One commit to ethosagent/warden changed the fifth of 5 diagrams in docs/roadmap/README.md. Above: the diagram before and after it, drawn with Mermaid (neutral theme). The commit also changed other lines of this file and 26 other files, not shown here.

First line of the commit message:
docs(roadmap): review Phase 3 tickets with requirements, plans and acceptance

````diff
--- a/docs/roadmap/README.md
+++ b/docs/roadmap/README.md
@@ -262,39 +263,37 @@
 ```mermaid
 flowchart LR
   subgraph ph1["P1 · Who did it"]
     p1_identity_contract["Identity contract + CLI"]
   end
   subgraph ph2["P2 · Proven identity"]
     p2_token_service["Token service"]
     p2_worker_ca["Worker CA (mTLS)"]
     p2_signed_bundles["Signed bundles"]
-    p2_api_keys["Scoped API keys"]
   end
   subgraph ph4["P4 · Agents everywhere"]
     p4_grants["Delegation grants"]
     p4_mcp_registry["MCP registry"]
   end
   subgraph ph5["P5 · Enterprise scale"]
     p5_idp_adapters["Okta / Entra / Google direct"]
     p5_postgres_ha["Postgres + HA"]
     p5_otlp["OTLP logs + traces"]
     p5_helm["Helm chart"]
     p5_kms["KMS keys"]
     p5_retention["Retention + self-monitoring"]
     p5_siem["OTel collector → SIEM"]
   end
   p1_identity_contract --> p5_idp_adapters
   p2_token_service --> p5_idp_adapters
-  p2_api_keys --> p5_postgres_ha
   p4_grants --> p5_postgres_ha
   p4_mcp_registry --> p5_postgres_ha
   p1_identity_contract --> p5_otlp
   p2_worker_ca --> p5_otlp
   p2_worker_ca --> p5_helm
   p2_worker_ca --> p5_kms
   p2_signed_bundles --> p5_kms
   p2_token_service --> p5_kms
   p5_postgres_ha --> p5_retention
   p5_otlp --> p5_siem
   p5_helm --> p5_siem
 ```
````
◆ ◆ ◆ ◆ ◆
Requirement
Every line above needs to be retyped exactly.

Result of this exercise
One commit to ethosagent/warden changed the fifth of 5 diagrams in docs/roadmap/README.md. Above: the diagram before and after it, drawn with Mermaid (neutral theme). The commit also changed other lines of this file and 26 other files, not shown here.

First line of the commit message:
docs(roadmap): review Phase 3 tickets with requirements, plans and acceptance

````diff
--- a/docs/roadmap/README.md
+++ b/docs/roadmap/README.md
@@ -262,39 +263,37 @@
 ```mermaid
 flowchart LR
   subgraph ph1["P1 · Who did it"]
     p1_identity_contract["Identity contract + CLI"]
   end
   subgraph ph2["P2 · Proven identity"]
     p2_token_service["Token service"]
     p2_worker_ca["Worker CA (mTLS)"]
     p2_signed_bundles["Signed bundles"]
-    p2_api_keys["Scoped API keys"]
   end
   subgraph ph4["P4 · Agents everywhere"]
     p4_grants["Delegation grants"]
     p4_mcp_registry["MCP registry"]
   end
   subgraph ph5["P5 · Enterprise scale"]
     p5_idp_adapters["Okta / Entra / Google direct"]
     p5_postgres_ha["Postgres + HA"]
     p5_otlp["OTLP logs + traces"]
     p5_helm["Helm chart"]
     p5_kms["KMS keys"]
     p5_retention["Retention + self-monitoring"]
     p5_siem["OTel collector → SIEM"]
   end
   p1_identity_contract --> p5_idp_adapters
   p2_token_service --> p5_idp_adapters
-  p2_api_keys --> p5_postgres_ha
   p4_grants --> p5_postgres_ha
   p4_mcp_registry --> p5_postgres_ha
   p1_identity_contract --> p5_otlp
   p2_worker_ca --> p5_otlp
   p2_worker_ca --> p5_helm
   p2_worker_ca --> p5_kms
   p2_signed_bundles --> p5_kms
   p2_token_service --> p5_kms
   p5_postgres_ha --> p5_retention
   p5_otlp --> p5_siem
   p5_helm --> p5_siem
 ```
````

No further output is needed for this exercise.